Your task:
Every line holding the string "README" is to be copied from the entries below.

Data extracted from a collection:
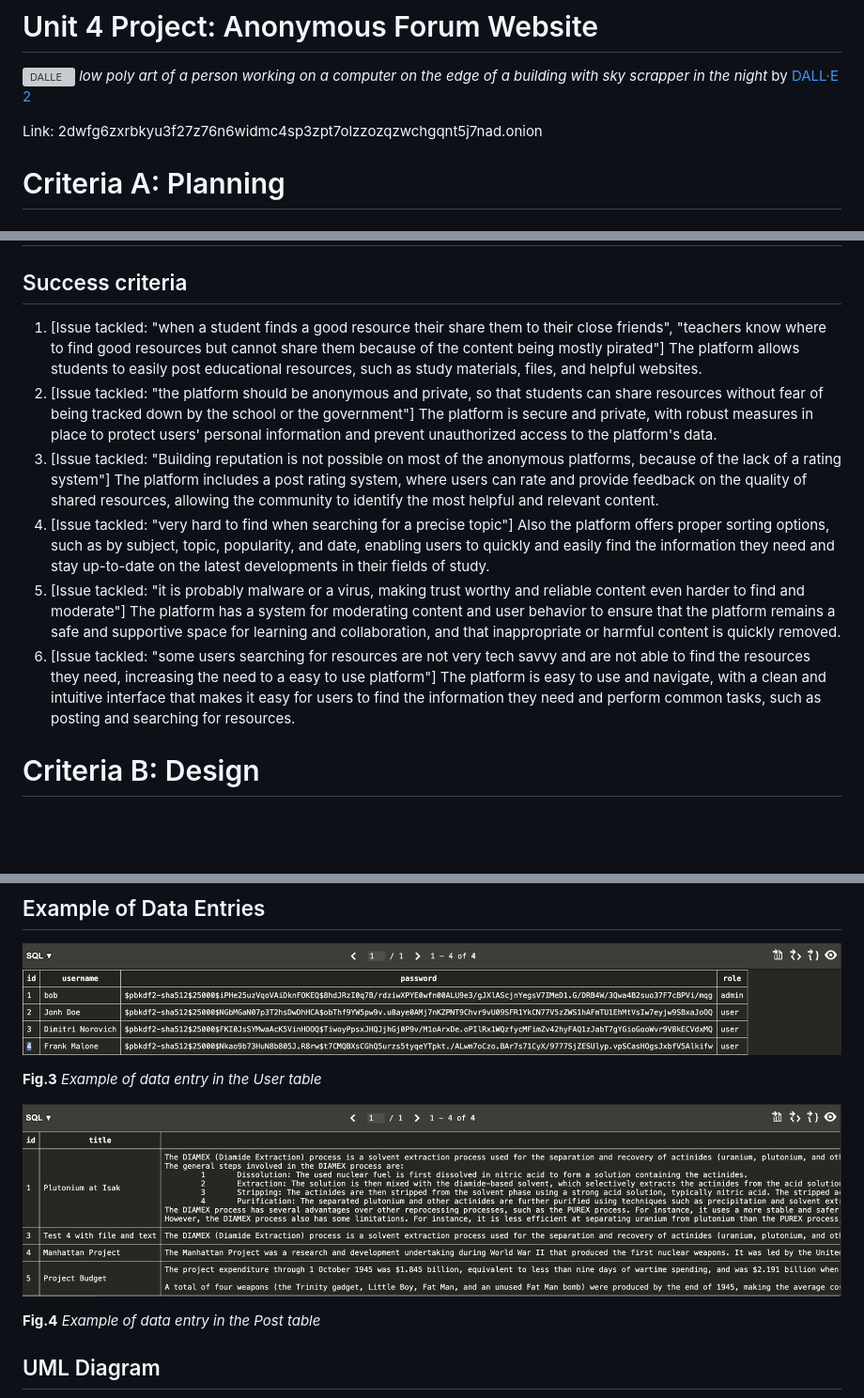
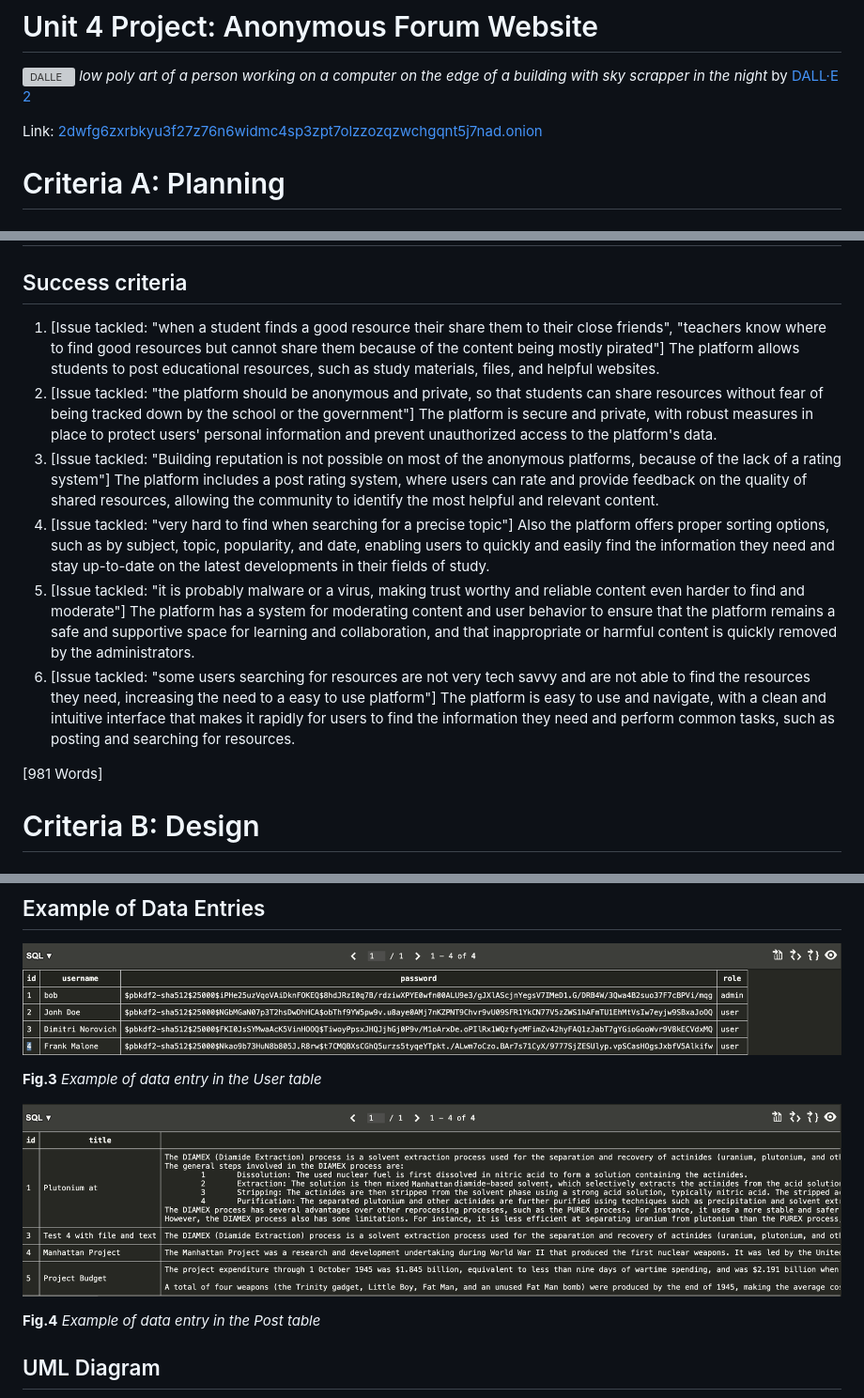
Before and after one commit to Alsa2/g4, a Markdown page: README.md, 3 parts joined by grey strips. Shown: that part at 94% size. GitHub-like rendering; pictures changed too: assets/documentation/data_entry_post_table.png; blank space fills up the shorter version; grey boxes are pictures that could not be loaded.

```diff
--- a/README.md
+++ b/README.md
@@ -4,7 +4,7 @@
 <i>  low poly art of a person working on a computer on the edge of a building with sky scrapper in the night</i> by [DALL·E 2](https://openai.com/product/dall-e-2)
 
 Link:
-2dwfg6zxrbkyu3f27z76n6widmc4sp3zpt7olzzozqzwchgqnt5j7nad.onion
+[2dwfg6zxrbkyu3f27z76n6widmc4sp3zpt7olzzozqzwchgqnt5j7nad.onion](2dwfg6zxrbkyu3f27z76n6widmc4sp3zpt7olzzozqzwchgqnt5j7nad.onion)
 
 # Criteria A: Planning
 
@@ -21,12 +21,14 @@ Considering the clients requirements there is a strong need for a platform where
 
 ## Success criteria
 
-1. [Issue tackled: "when a student finds a good resource their share them to their close friends", "teachers know where to find good resources but cannot share them because of the content being mostly pirated"] The platform allows students to easily post educational resources, such as study materials, files, and helpful websites.
+1. [Issue tackled: "when a student finds a good resource their share them to their close friends", "teachers know where to find good resources but cannot share them because of the content being mostly pirated"] The platform allows students to post educational resources, such as study materials, files, and helpful websites.
 2. [Issue tackled: "the platform should be anonymous and private, so that students can share resources without fear of being tracked down by the school or the government"] The platform is secure and private, with robust measures in place to protect users' personal information and prevent unauthorized access to the platform's data.
 3. [Issue tackled: "Building reputation is not possible on most of the anonymous platforms, because of the lack of a rating system"] The platform includes a post rating system, where users can rate and provide feedback on the quality of shared resources, allowing the community to identify the most helpful and relevant content.
 4. [Issue tackled: "very hard to find when searching for a precise topic"] Also the platform offers proper sorting options, such as by subject, topic, popularity, and date, enabling users to quickly and easily find the information they need and stay up-to-date on the latest developments in their fields of study.
-5. [Issue tackled: "it is probably malware or a virus, making trust worthy and reliable content even harder to find and moderate"] The platform has a system for moderating content and user behavior to ensure that the platform remains a safe and supportive space for learning and collaboration, and that inappropriate or harmful content is quickly removed.
-6. [Issue tackled: "some users searching for resources are not very tech savvy and are not able to find the resources they need, increasing the need to a easy to use platform"] The platform is easy to use and navigate, with a clean and intuitive interface that makes it easy for users to find the information they need and perform common tasks, such as posting and searching for resources.
+5. [Issue tackled: "it is probably malware or a virus, making trust worthy and reliable content even harder to find and moderate"] The platform has a system for moderating content and user behavior to ensure that the platform remains a safe and supportive space for learning and collaboration, and that inappropriate or harmful content is quickly removed by the administrators.
+6. [Issue tackled: "some users searching for resources are not very tech savvy and are not able to find the resources they need, increasing the need to a easy to use platform"] The platform is easy to use and navigate, with a clean and intuitive interface that makes it rapidly for users to find the information they need and perform common tasks, such as posting and searching for resources.
+
+[981 Words]
 
 # Criteria B: Design
 
```
Also changed, not shown: other parts of README.md (+37 -16 lines).
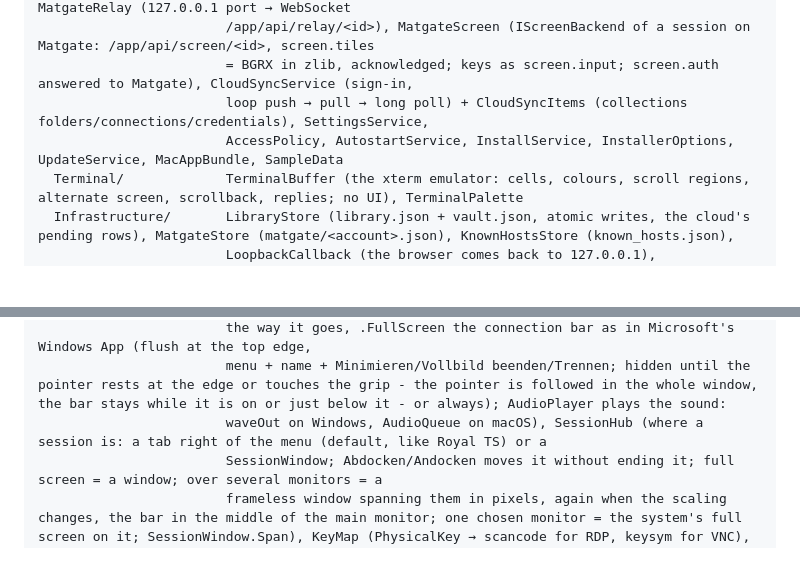
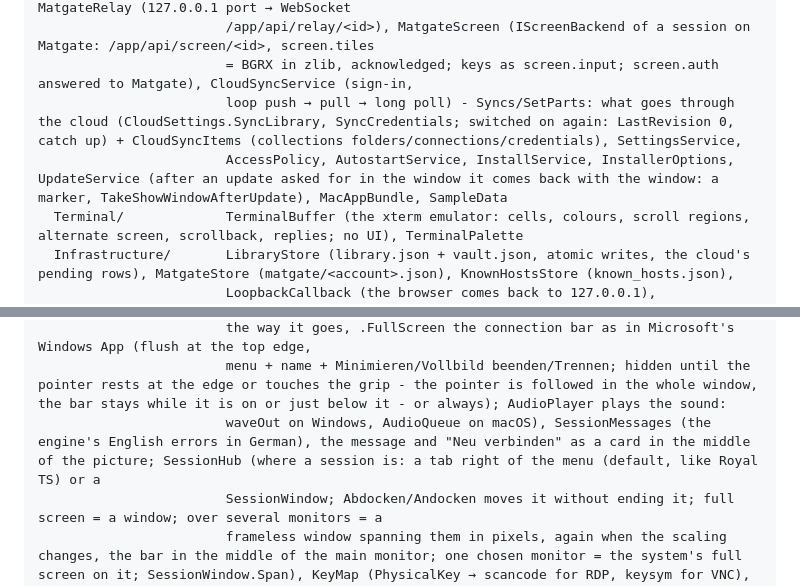
Before and after one commit to Real-TTX/ThixGate, a Markdown page: CLAUDE.md, 2 parts joined by grey strips. Rendered like a GitHub page; blank space fills up the shorter version.

```diff
--- a/CLAUDE.md
+++ b/CLAUDE.md
@@ -92,8 +92,8 @@ src/ThixGate.Core       (no UI) models, business layer (static classes), infrast
                         library copy, take-over, writing back /app/api/connections), MatgateRelay (127.0.0.1 port → WebSocket
                         /app/api/relay/<id>), MatgateScreen (IScreenBackend of a session on Matgate: /app/api/screen/<id>, screen.tiles
                         = BGRX in zlib, acknowledged; keys as screen.input; screen.auth answered to Matgate), CloudSyncService (sign-in,
-                        loop push → pull → long poll) + CloudSyncItems (collections folders/connections/credentials), SettingsService,
-                        AccessPolicy, AutostartService, InstallService, InstallerOptions, UpdateService, MacAppBundle, SampleData
+                        loop push → pull → long poll) - Syncs/SetParts: what goes through the cloud (CloudSettings.SyncLibrary, SyncCredentials; switched on again: LastRevision 0, catch up) + CloudSyncItems (collections folders/connections/credentials), SettingsService,
+                        AccessPolicy, AutostartService, InstallService, InstallerOptions, UpdateService (after an update asked for in the window it comes back with the window: a marker, TakeShowWindowAfterUpdate), MacAppBundle, SampleData
   Terminal/             TerminalBuffer (the xterm emulator: cells, colours, scroll regions, alternate screen, scrollback, replies; no UI), TerminalPalette
   Infrastructure/       LibraryStore (library.json + vault.json, atomic writes, the cloud's pending rows), MatgateStore (matgate/<account>.json), KnownHostsStore (known_hosts.json),
                         LoopbackCallback (the browser comes back to 127.0.0.1), SettingsStore, TokenStore
@@ -120,7 +120,7 @@ src/ThixGate            (Avalonia app)
                         the picture); über Matgate the latency in two legs - to Matgate (relay or socket) and Matgate → host (MatgateRelay.HostRoundTripAsync, screen.stats hostRtt), .Display "Anzeige" (size, quality - live über Matgate, else at the next connect -, sound) and
                         the way it goes, .FullScreen the connection bar as in Microsoft's Windows App (flush at the top edge,
                         menu + name + Minimieren/Vollbild beenden/Trennen; hidden until the pointer rests at the edge or touches the grip - the pointer is followed in the whole window, the bar stays while it is on or just below it - or always); AudioPlayer plays the sound:
-                        waveOut on Windows, AudioQueue on macOS), SessionHub (where a session is: a tab right of the menu (default, like Royal TS) or a
+                        waveOut on Windows, AudioQueue on macOS), SessionMessages (the engine's English errors in German), the message and "Neu verbinden" as a card in the middle of the picture; SessionHub (where a session is: a tab right of the menu (default, like Royal TS) or a
                         SessionWindow; Abdocken/Andocken moves it without ending it; full screen = a window; over several monitors = a
                         frameless window spanning them in pixels, again when the scaling changes, the bar in the middle of the main monitor; one chosen monitor = the system's full screen on it; SessionWindow.Span), KeyMap (PhysicalKey → scancode for RDP, keysym for VNC), SessionLauncher, NullScreenHost
   Controls/             ONE code base per control: LibraryNav (the menu) + ConnectionTree (the library as folders and connections, LibraryService.Tree),
```
Also changed, not shown: README.md (+3 -3 lines), docs/images/main-settings-cloud-dark.png, docs/images/main-settings-cloud-light.png, 13 other files.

Result:
Before and after one commit to Alsa2/g4, a Markdown page: README.md, 3 parts joined by grey strips. Shown: that part at 94% size. GitHub-like rendering; pictures changed too: assets/documentation/data_entry_post_table.png; blank space fills up the shorter version; grey boxes are pictures that could not be loaded.
--- a/README.md
+++ b/README.md
Also changed, not shown: other parts of README.md (+37 -16 lines).
Also changed, not shown: README.md (+3 -3 lines), docs/images/main-settings-cloud-dark.png, docs/images/main-settings-cloud-light.png, 13 other files.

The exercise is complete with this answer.